» Instructions for the task
For every line in the material, set down an identical one.

» Records for the task
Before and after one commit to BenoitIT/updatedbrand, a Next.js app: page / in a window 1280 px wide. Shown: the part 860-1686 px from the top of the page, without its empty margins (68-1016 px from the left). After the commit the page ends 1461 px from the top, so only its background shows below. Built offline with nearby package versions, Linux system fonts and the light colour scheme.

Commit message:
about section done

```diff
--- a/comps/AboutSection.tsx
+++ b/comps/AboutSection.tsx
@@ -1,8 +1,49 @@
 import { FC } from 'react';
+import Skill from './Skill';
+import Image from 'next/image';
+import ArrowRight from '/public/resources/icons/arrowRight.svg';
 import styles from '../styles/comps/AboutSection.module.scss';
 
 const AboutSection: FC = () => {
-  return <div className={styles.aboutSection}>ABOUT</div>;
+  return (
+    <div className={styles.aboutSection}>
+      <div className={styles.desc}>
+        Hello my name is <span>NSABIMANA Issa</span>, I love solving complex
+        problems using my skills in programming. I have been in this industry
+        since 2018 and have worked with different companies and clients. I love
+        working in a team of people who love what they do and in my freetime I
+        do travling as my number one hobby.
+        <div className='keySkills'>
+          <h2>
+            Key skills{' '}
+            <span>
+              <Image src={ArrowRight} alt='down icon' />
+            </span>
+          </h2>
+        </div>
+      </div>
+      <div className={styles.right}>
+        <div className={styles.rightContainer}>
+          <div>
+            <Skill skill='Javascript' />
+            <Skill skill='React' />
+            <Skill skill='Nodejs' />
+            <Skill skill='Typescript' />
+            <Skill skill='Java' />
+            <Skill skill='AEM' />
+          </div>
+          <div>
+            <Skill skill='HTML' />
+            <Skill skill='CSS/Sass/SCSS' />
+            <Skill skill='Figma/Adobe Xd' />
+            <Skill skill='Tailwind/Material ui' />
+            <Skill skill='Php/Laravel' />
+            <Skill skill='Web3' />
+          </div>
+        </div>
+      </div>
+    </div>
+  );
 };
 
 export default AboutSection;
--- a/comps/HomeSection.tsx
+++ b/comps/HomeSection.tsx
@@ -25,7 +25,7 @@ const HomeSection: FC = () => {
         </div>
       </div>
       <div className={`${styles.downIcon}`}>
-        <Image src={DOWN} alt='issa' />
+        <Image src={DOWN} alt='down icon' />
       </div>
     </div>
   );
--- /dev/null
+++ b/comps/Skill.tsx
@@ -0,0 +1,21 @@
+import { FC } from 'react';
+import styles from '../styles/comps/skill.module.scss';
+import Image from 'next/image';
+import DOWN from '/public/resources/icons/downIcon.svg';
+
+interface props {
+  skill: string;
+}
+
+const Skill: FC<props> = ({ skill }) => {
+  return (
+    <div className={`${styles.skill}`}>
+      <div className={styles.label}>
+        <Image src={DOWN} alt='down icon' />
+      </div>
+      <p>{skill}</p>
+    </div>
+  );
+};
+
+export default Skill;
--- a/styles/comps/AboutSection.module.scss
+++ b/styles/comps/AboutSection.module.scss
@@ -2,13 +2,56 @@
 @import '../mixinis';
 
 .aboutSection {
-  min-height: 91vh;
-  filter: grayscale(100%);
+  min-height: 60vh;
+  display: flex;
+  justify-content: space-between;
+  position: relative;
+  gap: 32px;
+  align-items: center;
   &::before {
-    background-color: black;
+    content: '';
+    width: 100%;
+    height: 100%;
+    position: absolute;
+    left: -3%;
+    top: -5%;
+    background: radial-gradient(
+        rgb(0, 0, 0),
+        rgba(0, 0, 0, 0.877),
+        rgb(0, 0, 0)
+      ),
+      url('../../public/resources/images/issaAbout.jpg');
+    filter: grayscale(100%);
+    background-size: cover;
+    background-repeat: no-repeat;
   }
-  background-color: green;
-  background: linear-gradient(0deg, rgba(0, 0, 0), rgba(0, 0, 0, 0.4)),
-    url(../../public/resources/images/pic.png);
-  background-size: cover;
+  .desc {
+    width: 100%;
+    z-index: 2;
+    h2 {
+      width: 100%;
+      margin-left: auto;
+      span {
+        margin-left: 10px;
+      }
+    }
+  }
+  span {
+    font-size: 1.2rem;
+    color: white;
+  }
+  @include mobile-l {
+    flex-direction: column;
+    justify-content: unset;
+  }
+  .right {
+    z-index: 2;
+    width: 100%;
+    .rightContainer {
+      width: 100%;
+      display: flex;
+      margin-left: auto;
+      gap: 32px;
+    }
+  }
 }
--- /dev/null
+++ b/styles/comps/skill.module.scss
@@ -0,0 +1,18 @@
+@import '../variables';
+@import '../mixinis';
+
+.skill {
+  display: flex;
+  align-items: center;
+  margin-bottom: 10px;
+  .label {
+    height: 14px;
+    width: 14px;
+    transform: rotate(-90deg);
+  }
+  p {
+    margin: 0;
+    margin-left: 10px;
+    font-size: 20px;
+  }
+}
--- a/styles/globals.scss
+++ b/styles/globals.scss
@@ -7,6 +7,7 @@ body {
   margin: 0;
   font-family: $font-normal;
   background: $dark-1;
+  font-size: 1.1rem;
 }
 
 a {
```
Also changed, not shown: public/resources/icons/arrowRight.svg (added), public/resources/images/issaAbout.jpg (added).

» Output for this task
Before and after one commit to BenoitIT/updatedbrand, a Next.js app: page / in a window 1280 px wide. Shown: the part 860-1686 px from the top of the page, without its empty margins (68-1016 px from the left). After the commit the page ends 1461 px from the top, so only its background shows below. Built offline with nearby package versions, Linux system fonts and the light colour scheme.

Commit message:
about section done

```diff
--- a/comps/AboutSection.tsx
+++ b/comps/AboutSection.tsx
@@ -1,8 +1,49 @@
 import { FC } from 'react';
+import Skill from './Skill';
+import Image from 'next/image';
+import ArrowRight from '/public/resources/icons/arrowRight.svg';
 import styles from '../styles/comps/AboutSection.module.scss';
 
 const AboutSection: FC = () => {
-  return <div className={styles.aboutSection}>ABOUT</div>;
+  return (
+    <div className={styles.aboutSection}>
+      <div className={styles.desc}>
+        Hello my name is <span>NSABIMANA Issa</span>, I love solving complex
+        problems using my skills in programming. I have been in this industry
+        since 2018 and have worked with different companies and clients. I love
+        working in a team of people who love what they do and in my freetime I
+        do travling as my number one hobby.
+        <div className='keySkills'>
+          <h2>
+            Key skills{' '}
+            <span>
+              <Image src={ArrowRight} alt='down icon' />
+            </span>
+          </h2>
+        </div>
+      </div>
+      <div className={styles.right}>
+        <div className={styles.rightContainer}>
+          <div>
+            <Skill skill='Javascript' />
+            <Skill skill='React' />
+            <Skill skill='Nodejs' />
+            <Skill skill='Typescript' />
+            <Skill skill='Java' />
+            <Skill skill='AEM' />
+          </div>
+          <div>
+            <Skill skill='HTML' />
+            <Skill skill='CSS/Sass/SCSS' />
+            <Skill skill='Figma/Adobe Xd' />
+            <Skill skill='Tailwind/Material ui' />
+            <Skill skill='Php/Laravel' />
+            <Skill skill='Web3' />
+          </div>
+        </div>
+      </div>
+    </div>
+  );
 };
 
 export default AboutSection;
--- a/comps/HomeSection.tsx
+++ b/comps/HomeSection.tsx
@@ -25,7 +25,7 @@ const HomeSection: FC = () => {
         </div>
       </div>
       <div className={`${styles.downIcon}`}>
-        <Image src={DOWN} alt='issa' />
+        <Image src={DOWN} alt='down icon' />
       </div>
     </div>
   );
--- /dev/null
+++ b/comps/Skill.tsx
@@ -0,0 +1,21 @@
+import { FC } from 'react';
+import styles from '../styles/comps/skill.module.scss';
+import Image from 'next/image';
+import DOWN from '/public/resources/icons/downIcon.svg';
+
+interface props {
+  skill: string;
+}
+
+const Skill: FC<props> = ({ skill }) => {
+  return (
+    <div className={`${styles.skill}`}>
+      <div className={styles.label}>
+        <Image src={DOWN} alt='down icon' />
+      </div>
+      <p>{skill}</p>
+    </div>
+  );
+};
+
+export default Skill;
--- a/styles/comps/AboutSection.module.scss
+++ b/styles/comps/AboutSection.module.scss
@@ -2,13 +2,56 @@
 @import '../mixinis';
 
 .aboutSection {
-  min-height: 91vh;
-  filter: grayscale(100%);
+  min-height: 60vh;
+  display: flex;
+  justify-content: space-between;
+  position: relative;
+  gap: 32px;
+  align-items: center;
   &::before {
-    background-color: black;
+    content: '';
+    width: 100%;
+    height: 100%;
+    position: absolute;
+    left: -3%;
+    top: -5%;
+    background: radial-gradient(
+        rgb(0, 0, 0),
+        rgba(0, 0, 0, 0.877),
+        rgb(0, 0, 0)
+      ),
+      url('../../public/resources/images/issaAbout.jpg');
+    filter: grayscale(100%);
+    background-size: cover;
+    background-repeat: no-repeat;
   }
-  background-color: green;
-  background: linear-gradient(0deg, rgba(0, 0, 0), rgba(0, 0, 0, 0.4)),
-    url(../../public/resources/images/pic.png);
-  background-size: cover;
+  .desc {
+    width: 100%;
+    z-index: 2;
+    h2 {
+      width: 100%;
+      margin-left: auto;
+      span {
+        margin-left: 10px;
+      }
+    }
+  }
+  span {
+    font-size: 1.2rem;
+    color: white;
+  }
+  @include mobile-l {
+    flex-direction: column;
+    justify-content: unset;
+  }
+  .right {
+    z-index: 2;
+    width: 100%;
+    .rightContainer {
+      width: 100%;
+      display: flex;
+      margin-left: auto;
+      gap: 32px;
+    }
+  }
 }
--- /dev/null
+++ b/styles/comps/skill.module.scss
@@ -0,0 +1,18 @@
+@import '../variables';
+@import '../mixinis';
+
+.skill {
+  display: flex;
+  align-items: center;
+  margin-bottom: 10px;
+  .label {
+    height: 14px;
+    width: 14px;
+    transform: rotate(-90deg);
+  }
+  p {
+    margin: 0;
+    margin-left: 10px;
+    font-size: 20px;
+  }
+}
--- a/styles/globals.scss
+++ b/styles/globals.scss
@@ -7,6 +7,7 @@ body {
   margin: 0;
   font-family: $font-normal;
   background: $dark-1;
+  font-size: 1.1rem;
 }
 
 a {
```
Also changed, not shown: public/resources/icons/arrowRight.svg (added), public/resources/images/issaAbout.jpg (added).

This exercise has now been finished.